Jimenezs on February 8, 1990 and the second sale to
the Saluds on February 2, 1990. The 1st buyer
successfully transferred the title to their name, then,
eventually sold to the Lauritos on June 27, 1991.
When the Lauritos visited the property, they
discovered that the Spouses Salud occupy the house
and refuse to vacate the property. So, the Lauritos
filed a suit for unlawful detainer. They won the case
at the MeTC despite the defense of the Saluds that
they were buyers in good faith for failure to show
that they are the owners of the property. The Saluds,
then, appealed and filed a memorandum and the
case was raffled to Branch 255. Notwithstanding the
pending appeal, Judge Alumbres issued an
Alias Writ of Execution, stating that judgment is
now final and executory.
Then the Saluds filed a petition for certiorari to
temporarily restrain the RTC from implementing,
enforcing or executing its orders. The Laurito spouses
then filed with Court of Appeals to Declare the TRO
Vacated and early resolution of the case and also
filed a Motion for Issuance of an Alias Writ of
Execution Pending Appeal.
In his comment, respondent judge does not deny the

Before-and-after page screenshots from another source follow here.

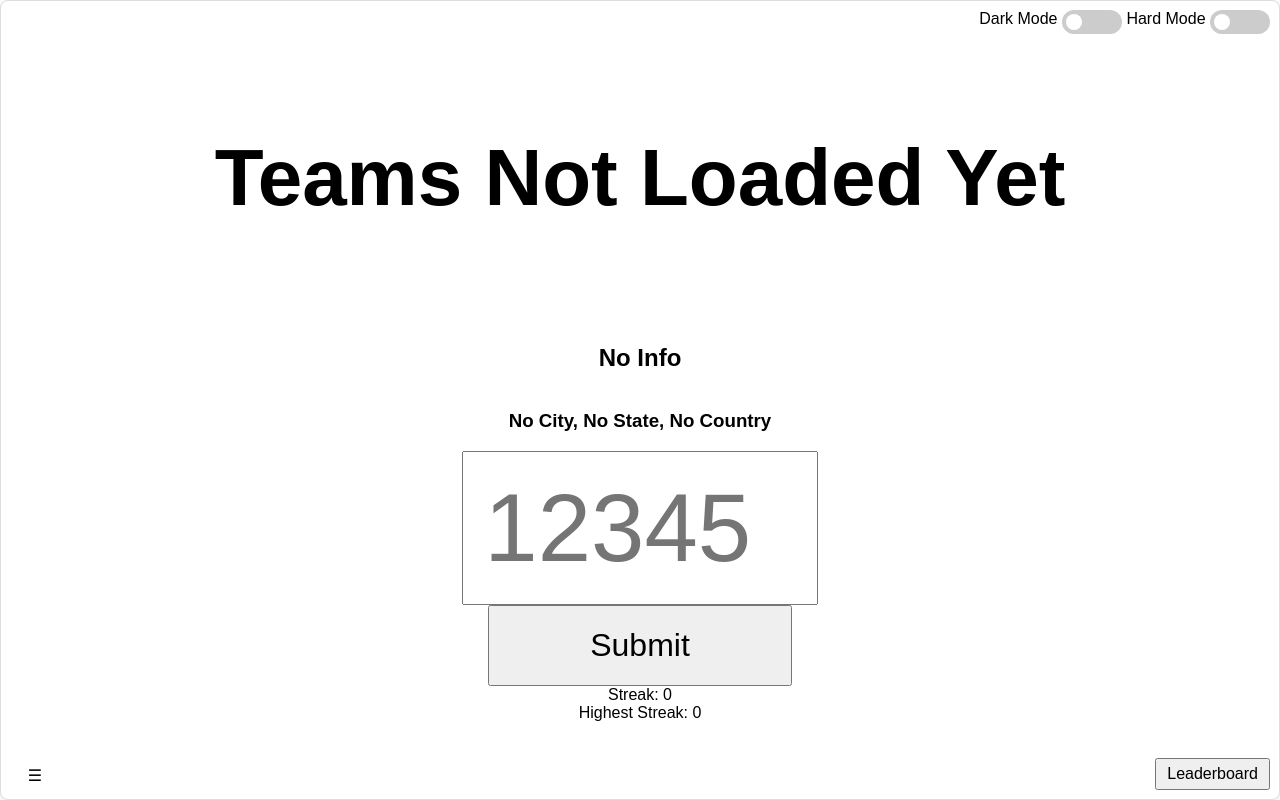
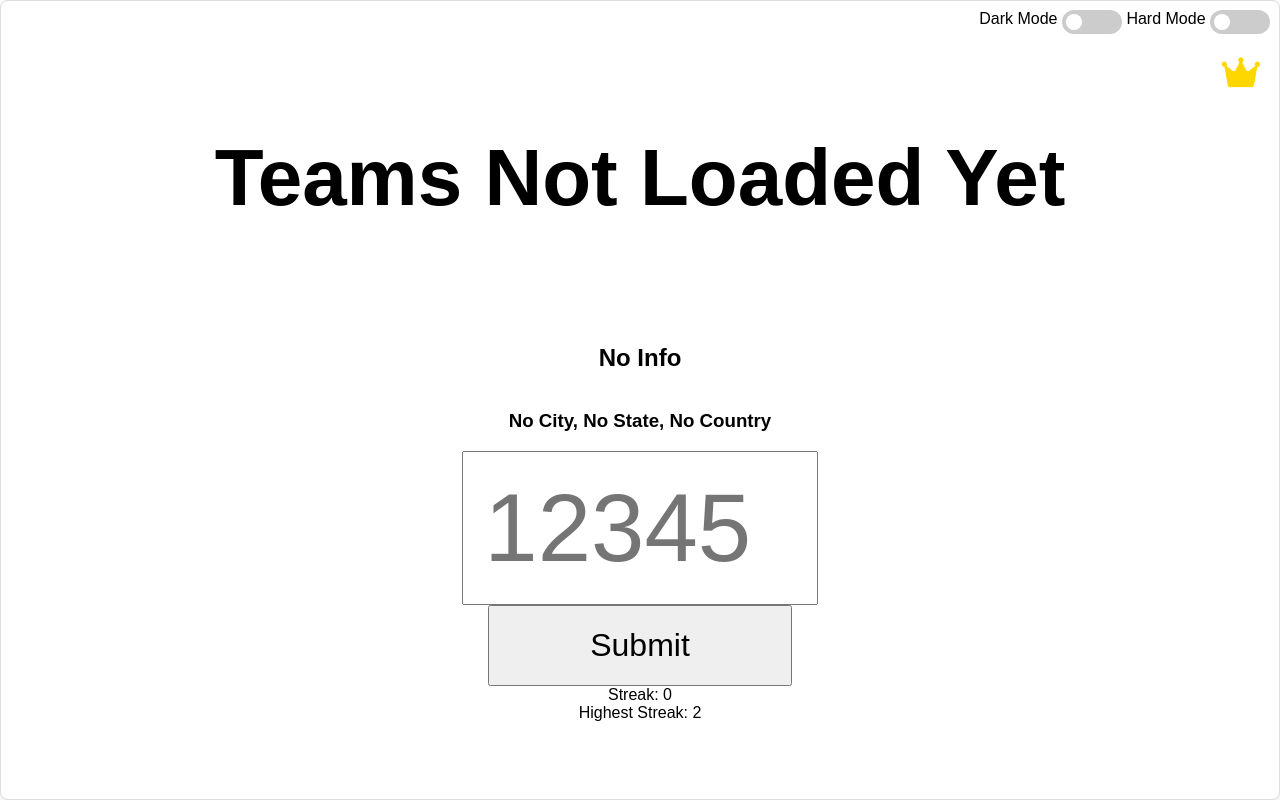
Before and after one commit to CommandTech/FRCTeamMemory, a Flask app: page / in a window 1280 px wide. Run offline with Flask 3, Linux system fonts and the light colour scheme.

Commit message:
Now will correct for cookies missing if the ip address matches, moved leaderboard button and filter button up, made the leaderboard button a crown, made the filter button larger

```diff
--- /dev/null
+++ b/ids.txt
@@ -0,0 +1 @@
+57HWEGxu1z8cZg8Q0Rp1p7nLeKpv6jmq,logan2,127.0.0.1
--- /dev/null
+++ b/leaderboards.txt
@@ -0,0 +1 @@
+57HWEGxu1z8cZg8Q0Rp1p7nLeKpv6jmq,2
--- a/main.py
+++ b/main.py
@@ -223,14 +223,25 @@ def genRandomTeam():
 @app.route('/')
 def root():
     with app.app_context():
+        ip_address = request.remote_addr
+
+        if 'id' not in session or not is_id_in_file(session['id']):
+            session_id, username, highest_streak = get_session_data_by_ip(ip_address)
+            if session_id:
+                session['id'] = session_id
+                session['username'] = username
+                session['highest_streak'] = highest_streak
+            else:
+                session['id'] = generate_unique_session_id(ip_address)
+                session['username'] = 'User-' + session['id']
+                session['highest_streak'] = 0
+
         if 'dark_mode' not in session:
             session['dark_mode'] = False
         if 'hard_mode' not in session:
             session['hard_mode'] = False
         if 'highest_streak' not in session:
             session['highest_streak'] = 0
-        if 'id' not in session or not is_id_in_file(session['id']):
-            session['id'] = generate_unique_session_id()
         if 'username' not in session:
             session['username'] = 'User-' + session['id']
 
@@ -258,13 +269,13 @@ def root():
         genRandomTeam()
         return render_template('index.html', dark_mode=session.get('dark_mode', False), hard_mode=session.get('hard_mode', False), highest_streak = session['highest_streak'], team=session['curTeamName'], info=session.get('curTeamInfo','No Info'), selected_regions=session.get('selected_regions', []), regional=session.get('regional', []), team_name_mapping=team_name_mapping, city=session.get('curTeamCity', "No City"), state=session.get('curTeamState', "No State"), country=session.get('curTeamCountry', "No Country"))
 
-def generate_unique_session_id():
+def generate_unique_session_id(ip_address):
     characters = string.ascii_letters + string.digits
     while True:
         new_id = ''.join(secrets.choice(characters) for _ in range(32))
         if not is_id_in_file(new_id):
             with open('ids.txt', 'a') as f:
-                f.write(f"{new_id},User-{new_id}\n")
+                f.write(f"{new_id},User-{new_id},{ip_address}\n")
             return new_id
 
 def is_id_in_file(id_to_check):
@@ -274,6 +285,29 @@ def is_id_in_file(id_to_check):
             return any(id_to_check in line for line in ids)
     except FileNotFoundError:
         return False
+
+def get_session_data_by_ip(ip_address):
+    try:
+        with open('ids.txt', 'r') as file:
+            for line in file:
+                session_id, username, ip = line.strip().split(',')
+                if ip == ip_address:
+                    highest_streak = get_highest_streak_by_session_id(session_id)
+                    return session_id, username, highest_streak
+    except FileNotFoundError:
+        pass
+    return None, None, 0
+
+def get_highest_streak_by_session_id(session_id):
+    try:
+        with open('leaderboards.txt', 'r') as file:
+            for line in file:
+                sid, score = line.strip().split(',')
+                if sid == session_id:
+                    return int(score)
+    except FileNotFoundError:
+        pass
+    return 0
 
 @app.route('/get-leaderboard', methods=['GET'])
 def get_leaderboard():
@@ -356,7 +390,7 @@ def set_username():
     with open('ids.txt', 'w') as file:
         for line in ids:
             if line.startswith(session_id):
-                file.write(f"{session_id},{new_name}\n")
+                file.write(f"{session_id},{new_name},{line.split(',')[2]}\n")
             else:
                 file.write(line)
 
--- a/static/style.css
+++ b/static/style.css
@@ -159,15 +159,24 @@ input:checked + .slider:before {
 
 #filterButton {
     position: absolute;
-    bottom: 10px; /* Position the button 10px from the bottom */
+    top: -1250px; /* Position the button 10px from the top */
     left: 10px; /* Position the button 10px from the left */
-    padding: 5px 10px; /* Reduce padding for smaller button */
-    font-size: 1em; /* Reduce font size for smaller button */
+    padding: 10px; /* Adjust padding for the button */
+    font-size: 40px; /* Increase font size for the hamburger icon */
+    background: none;
+    border: none;
+    cursor: pointer;
+    display: inline-block; /* Ensure the button respects width and padding */
 }
+
+.sidebar-visible #filterButton {
+    left: 350px; /* Adjust this value based on the width of the sidebar */
+}
+
 
 #leaderboardButton {
     position: absolute;
-    bottom: 10px; /* Position the button 10px from the bottom */
+    top: 50px; /* Position the button 10px from the bottom */
     right: 10px; /* Position the button 10px from the right */
     padding: 5px 10px; /* Reduce padding for smaller button */
     font-size: 1em; /* Reduce font size for smaller button */
@@ -175,7 +184,7 @@ input:checked + .slider:before {
 
 .leaderboard {
     position: fixed;
-    top: 0;
+    top: 20px;
     right: -300px; /* Initially hidden off-screen */
     width: 450px;
     height: 100%;
@@ -199,12 +208,28 @@ body.dark-mode .leaderboard {
 
 .hamburger-icon {
     position: absolute;
-    bottom: 10px; /* Position the button 10px from the bottom */
-    left: 10px; /* Position the button 10px from the left */
+    bottom: 10px;
+    left: 10px;
     padding: 10px;
-    font-size: 24px; /* Increase font size for the hamburger icon */
+    font-size: 24px;
     background: none;
     border: none;
     cursor: pointer;
     width: 50px;
 }
+
+.crown-icon {
+    position: absolute;
+    top: 70px; /* Adjust this value to position the button */
+    right: 10px; /* Position the button 10px from the right */
+    padding: 10px; /* Adjust padding for the button */
+    font-size: 24px; /* Increase font size for the icon */
+    background: none;
+    border: none;
+    cursor: pointer;
+    color: #FFD700; /* Gold color for the crown */
+}
+
+.crown-icon i {
+    font-size: 34px; /* Adjust the size of the icon */
+}
--- a/templates/index.html
+++ b/templates/index.html
@@ -5,6 +5,7 @@
     <meta name="viewport" content="width=device-width, initial-scale=1.0">
     <title>FRC Memory</title>
     <link rel="stylesheet" type="text/css" href="style.css">
+    <link rel="stylesheet" href="https://cdnjs.cloudflare.com/ajax/libs/font-awesome/6.0.0-beta3/css/all.min.css">
 </head>
 <body class="{{ 'dark-mode' if dark_mode else '' }}">
     <div class="switch-container">
@@ -51,7 +52,6 @@
             <label><input type="checkbox" id="pnwTeams" {% if 'pnwTeams' in selected_regions %}checked{% endif %}> Pacific Northwest</label><br>
             <label><input type="checkbox" id="pchTeams" {% if 'pchTeams' in selected_regions %}checked{% endif %}> Peachtree</label><br>
         </div>
-        <button id="filterButton"class="hamburger-icon">&#9776;</button>
 
         <div class="form-container" id="first-page">
             <h1 class="team-name" id="team-name">{{team}}</h1>
@@ -65,7 +65,10 @@
             </div>
         </div>
 
-        <button id="leaderboardButton">Leaderboard</button>
+        <button id="filterButton"class="hamburger-icon">&#9776;</button>
+
+        <!-- <button id="leaderboardButton">Leaderboard</button> -->
+        <button id="leaderboardButton" class="crown-icon"><i class="fas fa-crown"></i></button>
         <div class="leaderboard hidden" id="leaderboard">
             <h2>Leaderboard</h2>
             <input type="text" id="username-input" placeholder="Username">
```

delay but he put the blame to complainant. It is
because, according to him, after the decreed Writ of
Execution Pending Appeal, complainant filed
numerous pleadings not only in the RTC but also to
CA, which sought to stop or suspend the
implementation of the writ issued and to harass him
(respondent). And also, respondent pointed out that
despite of the pending administrative case against
him, he was able to render a decision, despite delay
by sixteen (16) months.
The Court Administrator recommended that the
respondent judge be suspended without pay and
benefits for a period of two (2) months for delay in
the disposition of a case. 22 Said recommendation
took into consideration the fact that respondent had
previously been admonished for having decided a
case beyond the reglementary period.

In this instance, however, we also have to recognize

certain contributing factors for the delay. Among
them are the observed tendencies of the litigants to
resort to harassment tactics against the judge, as
well as to overburden the court with multiple but
unnecessary motions and related paperwork. These
negative tactics are to be deplored. Although they do
not excuse undue delay, they certainly should
mitigate the imposable penalty on the erring judge.
Except for the mitigating circumstance, we are in
agreement with the OCA recommendations in this
case. The record shows that this is not the first time,
that respondent has been called to account by this
Court. In 1992, he was fined for gross partiality to a
party. In 1996, he was admonished for delay in the
disposition of a case. In 1999, he was reprimanded.
Although respondent has retired on June 3, 2001, the
recommendation of the OCA that a fine be imposed
on him is still in order.
PENALTY: Hon. Florentino M. Alumbres, former
presiding judge of the Regional Trial Court of Las
(P5,000.00) for undue delay in rendering a decision
in Civil Case No. LP-96-300. Said amount is hereby
ORDERED deducted from retirement benefits of